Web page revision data
=== Begin Enclosure ===
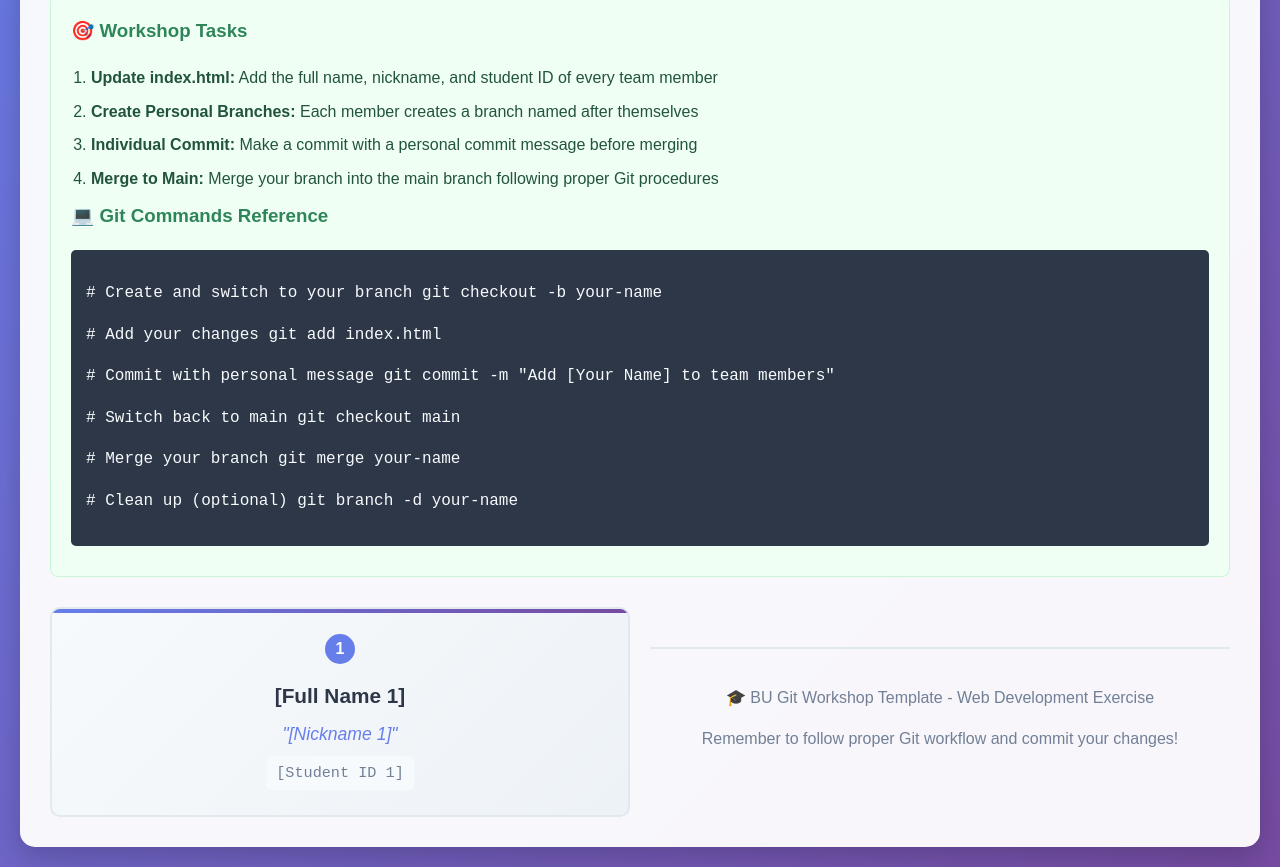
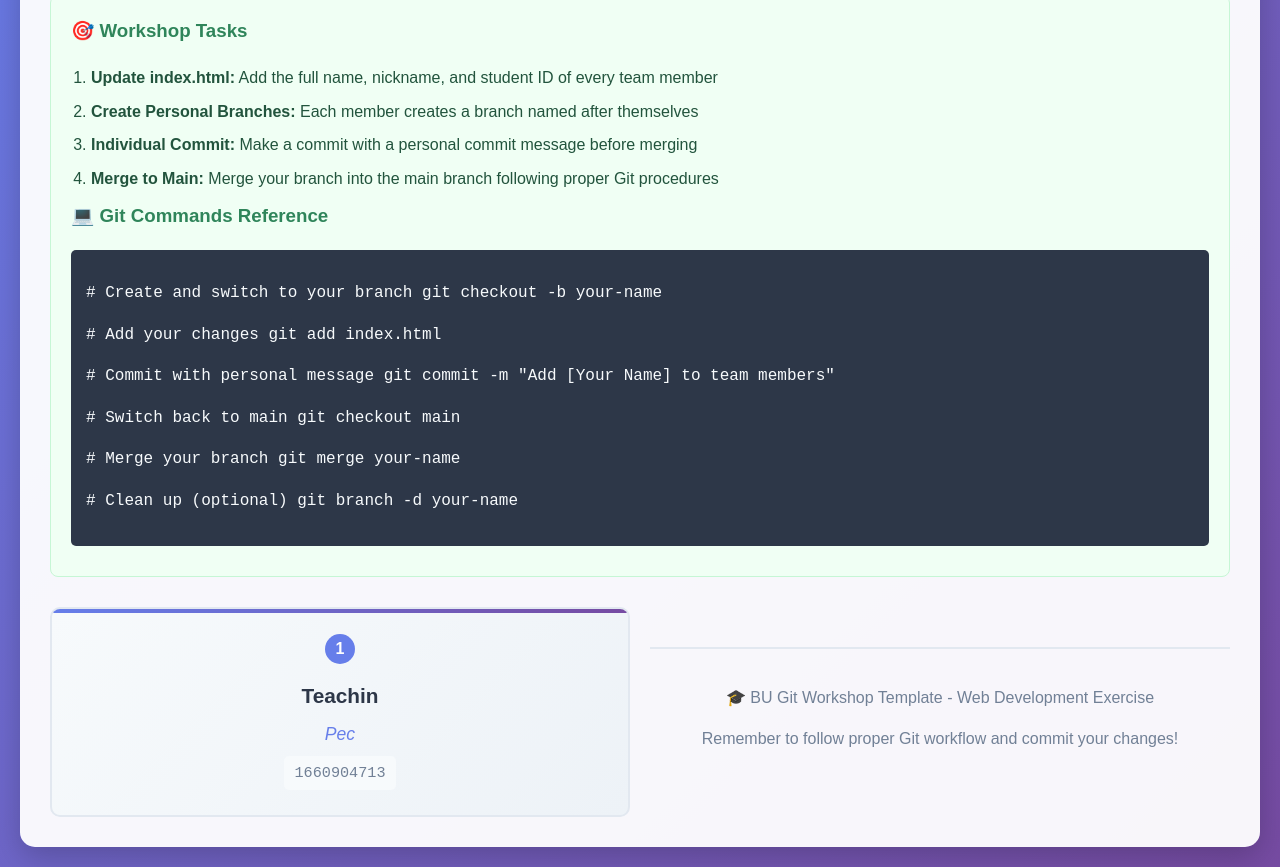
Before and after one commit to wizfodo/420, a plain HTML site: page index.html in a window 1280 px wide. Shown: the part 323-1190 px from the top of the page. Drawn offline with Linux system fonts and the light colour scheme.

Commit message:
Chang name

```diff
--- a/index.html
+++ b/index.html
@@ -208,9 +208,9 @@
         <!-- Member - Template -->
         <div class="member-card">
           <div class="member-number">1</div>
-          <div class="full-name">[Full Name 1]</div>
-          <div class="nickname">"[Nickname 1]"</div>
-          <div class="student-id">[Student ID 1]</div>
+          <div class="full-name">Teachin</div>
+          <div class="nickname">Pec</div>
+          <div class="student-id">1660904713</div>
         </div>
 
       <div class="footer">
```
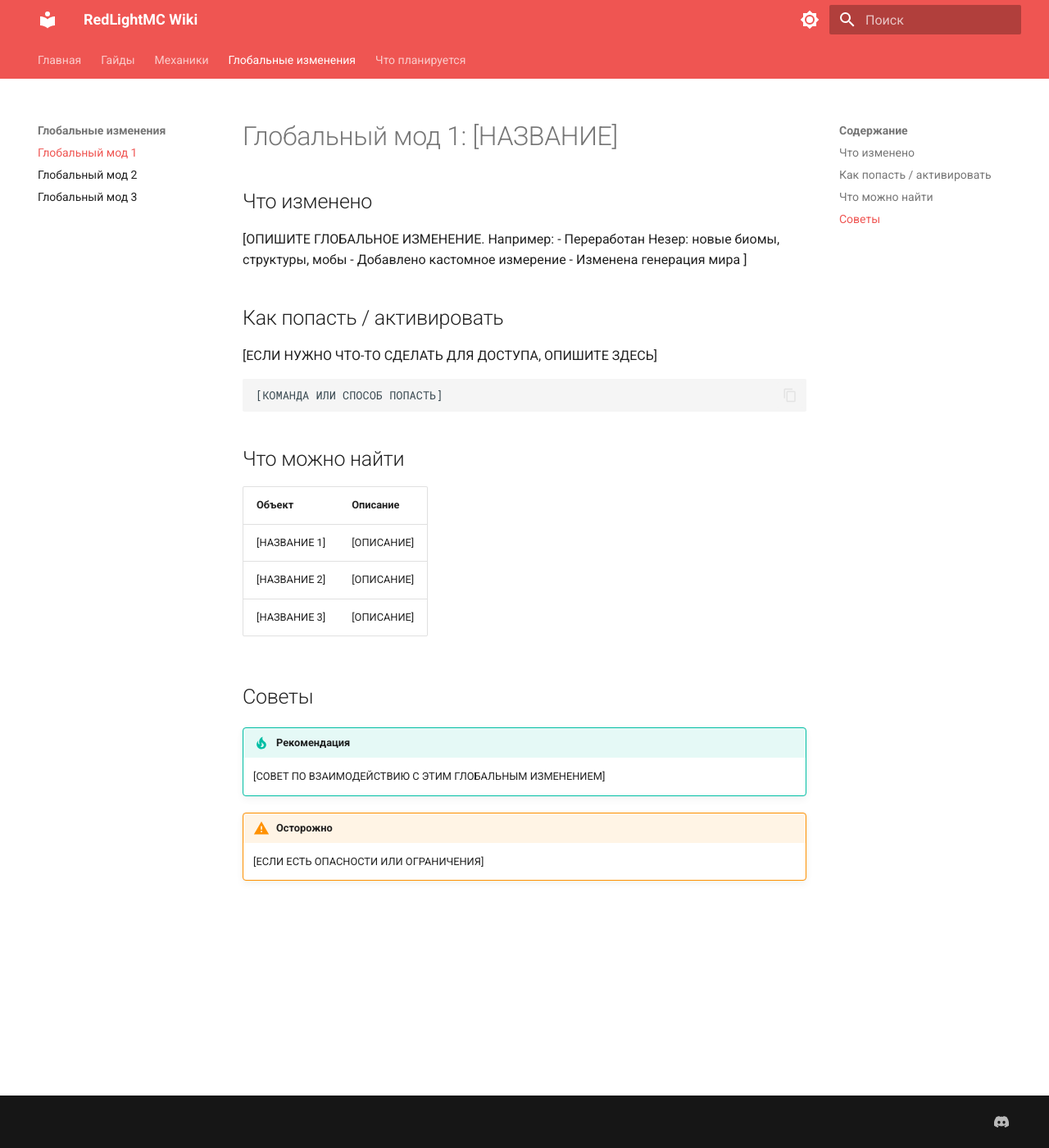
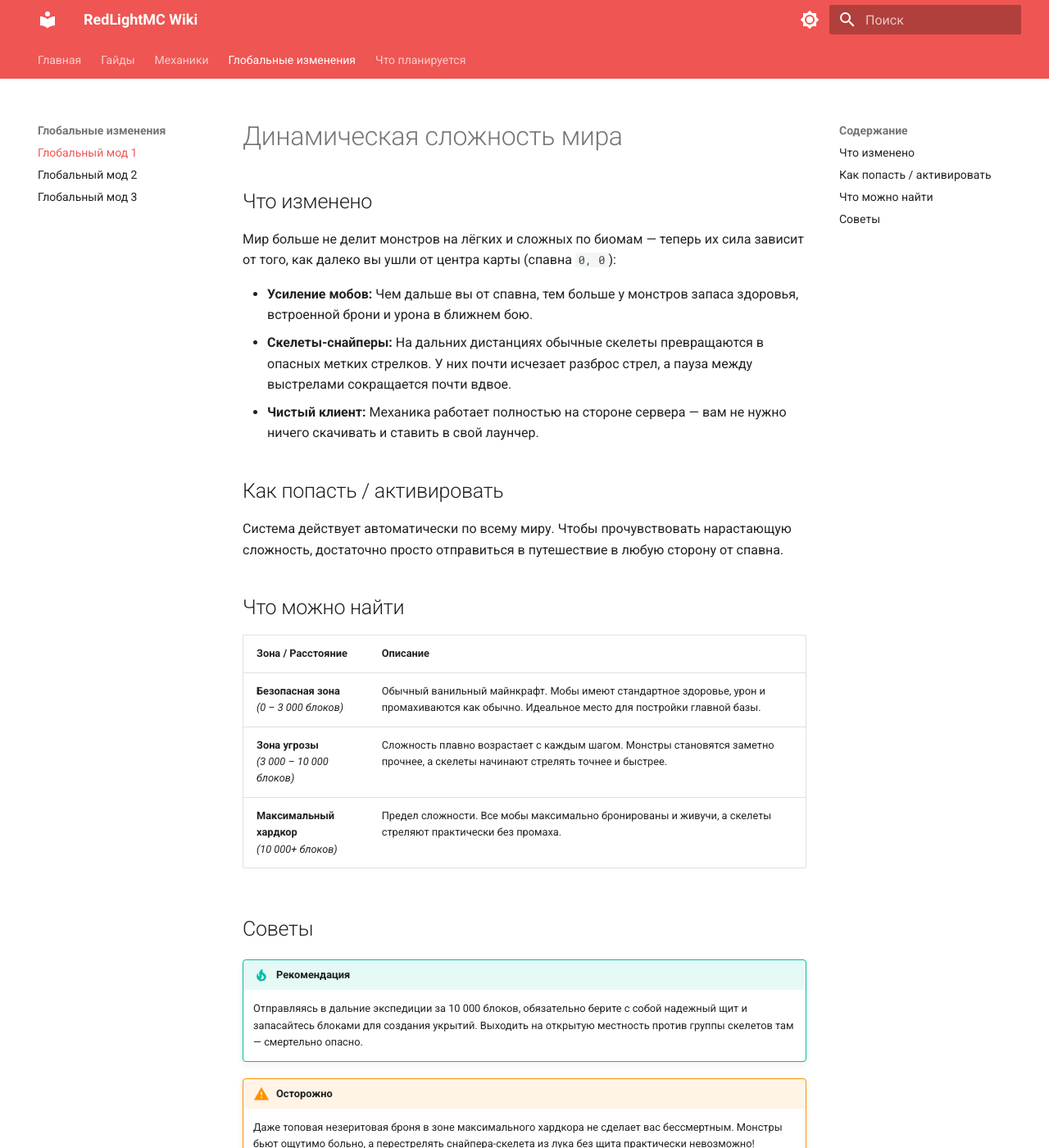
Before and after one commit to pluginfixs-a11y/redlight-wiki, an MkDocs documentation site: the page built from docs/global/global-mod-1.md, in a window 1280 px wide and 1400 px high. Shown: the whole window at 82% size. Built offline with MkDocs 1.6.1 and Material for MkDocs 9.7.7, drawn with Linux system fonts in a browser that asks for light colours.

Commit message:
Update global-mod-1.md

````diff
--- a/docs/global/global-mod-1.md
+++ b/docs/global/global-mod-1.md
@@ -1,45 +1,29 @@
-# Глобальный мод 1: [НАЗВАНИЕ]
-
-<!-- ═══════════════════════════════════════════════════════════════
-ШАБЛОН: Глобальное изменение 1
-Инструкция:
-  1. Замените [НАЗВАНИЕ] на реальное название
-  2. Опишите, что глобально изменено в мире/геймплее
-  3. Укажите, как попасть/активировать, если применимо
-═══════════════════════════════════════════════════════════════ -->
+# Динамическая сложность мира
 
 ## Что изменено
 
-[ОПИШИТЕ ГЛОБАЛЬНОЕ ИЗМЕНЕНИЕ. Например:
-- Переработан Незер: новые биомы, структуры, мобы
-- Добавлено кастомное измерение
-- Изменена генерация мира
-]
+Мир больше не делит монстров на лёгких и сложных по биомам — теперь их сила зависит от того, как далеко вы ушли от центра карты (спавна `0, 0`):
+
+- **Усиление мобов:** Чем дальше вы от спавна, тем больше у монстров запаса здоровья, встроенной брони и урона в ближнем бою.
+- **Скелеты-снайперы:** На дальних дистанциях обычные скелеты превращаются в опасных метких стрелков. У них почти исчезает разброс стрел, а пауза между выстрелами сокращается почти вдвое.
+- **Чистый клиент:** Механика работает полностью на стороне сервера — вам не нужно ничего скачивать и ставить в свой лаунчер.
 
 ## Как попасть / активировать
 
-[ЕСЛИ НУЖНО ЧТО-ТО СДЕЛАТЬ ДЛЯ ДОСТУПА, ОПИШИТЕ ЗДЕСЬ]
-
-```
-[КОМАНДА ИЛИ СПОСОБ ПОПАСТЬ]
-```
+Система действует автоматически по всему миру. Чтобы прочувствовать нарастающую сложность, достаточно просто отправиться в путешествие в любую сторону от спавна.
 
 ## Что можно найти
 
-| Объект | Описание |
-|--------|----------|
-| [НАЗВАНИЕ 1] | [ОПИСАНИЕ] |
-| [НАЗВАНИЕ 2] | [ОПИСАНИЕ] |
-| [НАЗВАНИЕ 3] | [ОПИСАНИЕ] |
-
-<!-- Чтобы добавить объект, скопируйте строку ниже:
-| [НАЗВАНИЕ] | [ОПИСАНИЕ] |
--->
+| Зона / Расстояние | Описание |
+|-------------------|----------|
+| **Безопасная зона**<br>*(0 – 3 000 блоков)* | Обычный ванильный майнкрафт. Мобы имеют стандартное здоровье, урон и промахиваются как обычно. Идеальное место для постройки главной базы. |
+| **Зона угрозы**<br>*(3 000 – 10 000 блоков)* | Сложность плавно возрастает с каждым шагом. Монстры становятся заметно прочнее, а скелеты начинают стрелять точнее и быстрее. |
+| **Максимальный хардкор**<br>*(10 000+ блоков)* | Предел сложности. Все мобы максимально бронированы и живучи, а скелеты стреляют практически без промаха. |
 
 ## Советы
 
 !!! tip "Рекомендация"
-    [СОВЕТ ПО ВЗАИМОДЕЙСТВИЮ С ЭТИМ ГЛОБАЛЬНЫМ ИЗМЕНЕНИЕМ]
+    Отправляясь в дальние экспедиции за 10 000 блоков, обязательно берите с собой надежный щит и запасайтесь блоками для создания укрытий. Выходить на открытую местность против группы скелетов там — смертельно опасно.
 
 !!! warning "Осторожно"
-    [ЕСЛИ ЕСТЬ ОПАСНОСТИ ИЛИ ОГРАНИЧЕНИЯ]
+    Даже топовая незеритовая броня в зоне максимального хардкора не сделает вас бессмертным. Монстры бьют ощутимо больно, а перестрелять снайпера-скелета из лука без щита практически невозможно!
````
=== End Enclosure ===
Exercise: Copy every line above exactly; images stay out.

Answer below:
Before and after one commit to wizfodo/420, a plain HTML site: page index.html in a window 1280 px wide. Shown: the part 323-1190 px from the top of the page. Drawn offline with Linux system fonts and the light colour scheme.

Commit message:
Chang name

```diff
--- a/index.html
+++ b/index.html
@@ -208,9 +208,9 @@
         <!-- Member - Template -->
         <div class="member-card">
           <div class="member-number">1</div>
-          <div class="full-name">[Full Name 1]</div>
-          <div class="nickname">"[Nickname 1]"</div>
-          <div class="student-id">[Student ID 1]</div>
+          <div class="full-name">Teachin</div>
+          <div class="nickname">Pec</div>
+          <div class="student-id">1660904713</div>
         </div>
 
       <div class="footer">
```
Before and after one commit to pluginfixs-a11y/redlight-wiki, an MkDocs documentation site: the page built from docs/global/global-mod-1.md, in a window 1280 px wide and 1400 px high. Shown: the whole window at 82% size. Built offline with MkDocs 1.6.1 and Material for MkDocs 9.7.7, drawn with Linux system fonts in a browser that asks for light colours.

Commit message:
Update global-mod-1.md

````diff
--- a/docs/global/global-mod-1.md
+++ b/docs/global/global-mod-1.md
@@ -1,45 +1,29 @@
-# Глобальный мод 1: [НАЗВАНИЕ]
-
-<!-- ═══════════════════════════════════════════════════════════════
-ШАБЛОН: Глобальное изменение 1
-Инструкция:
-  1. Замените [НАЗВАНИЕ] на реальное название
-  2. Опишите, что глобально изменено в мире/геймплее
-  3. Укажите, как попасть/активировать, если применимо
-═══════════════════════════════════════════════════════════════ -->
+# Динамическая сложность мира
 
 ## Что изменено
 
-[ОПИШИТЕ ГЛОБАЛЬНОЕ ИЗМЕНЕНИЕ. Например:
-- Переработан Незер: новые биомы, структуры, мобы
-- Добавлено кастомное измерение
-- Изменена генерация мира
-]
+Мир больше не делит монстров на лёгких и сложных по биомам — теперь их сила зависит от того, как далеко вы ушли от центра карты (спавна `0, 0`):
+
+- **Усиление мобов:** Чем дальше вы от спавна, тем больше у монстров запаса здоровья, встроенной брони и урона в ближнем бою.
+- **Скелеты-снайперы:** На дальних дистанциях обычные скелеты превращаются в опасных метких стрелков. У них почти исчезает разброс стрел, а пауза между выстрелами сокращается почти вдвое.
+- **Чистый клиент:** Механика работает полностью на стороне сервера — вам не нужно ничего скачивать и ставить в свой лаунчер.
 
 ## Как попасть / активировать
 
-[ЕСЛИ НУЖНО ЧТО-ТО СДЕЛАТЬ ДЛЯ ДОСТУПА, ОПИШИТЕ ЗДЕСЬ]
-
-```
-[КОМАНДА ИЛИ СПОСОБ ПОПАСТЬ]
-```
+Система действует автоматически по всему миру. Чтобы прочувствовать нарастающую сложность, достаточно просто отправиться в путешествие в любую сторону от спавна.
 
 ## Что можно найти
 
-| Объект | Описание |
-|--------|----------|
-| [НАЗВАНИЕ 1] | [ОПИСАНИЕ] |
-| [НАЗВАНИЕ 2] | [ОПИСАНИЕ] |
-| [НАЗВАНИЕ 3] | [ОПИСАНИЕ] |
-
-<!-- Чтобы добавить объект, скопируйте строку ниже:
-| [НАЗВАНИЕ] | [ОПИСАНИЕ] |
--->
+| Зона / Расстояние | Описание |
+|-------------------|----------|
+| **Безопасная зона**<br>*(0 – 3 000 блоков)* | Обычный ванильный майнкрафт. Мобы имеют стандартное здоровье, урон и промахиваются как обычно. Идеальное место для постройки главной базы. |
+| **Зона угрозы**<br>*(3 000 – 10 000 блоков)* | Сложность плавно возрастает с каждым шагом. Монстры становятся заметно прочнее, а скелеты начинают стрелять точнее и быстрее. |
+| **Максимальный хардкор**<br>*(10 000+ блоков)* | Предел сложности. Все мобы максимально бронированы и живучи, а скелеты стреляют практически без промаха. |
 
 ## Советы
 
 !!! tip "Рекомендация"
-    [СОВЕТ ПО ВЗАИМОДЕЙСТВИЮ С ЭТИМ ГЛОБАЛЬНЫМ ИЗМЕНЕНИЕМ]
+    Отправляясь в дальние экспедиции за 10 000 блоков, обязательно берите с собой надежный щит и запасайтесь блоками для создания укрытий. Выходить на открытую местность против группы скелетов там — смертельно опасно.
 
 !!! warning "Осторожно"
-    [ЕСЛИ ЕСТЬ ОПАСНОСТИ ИЛИ ОГРАНИЧЕНИЯ]
+    Даже топовая незеритовая броня в зоне максимального хардкора не сделает вас бессмертным. Монстры бьют ощутимо больно, а перестрелять снайпера-скелета из лука без щита практически невозможно!
````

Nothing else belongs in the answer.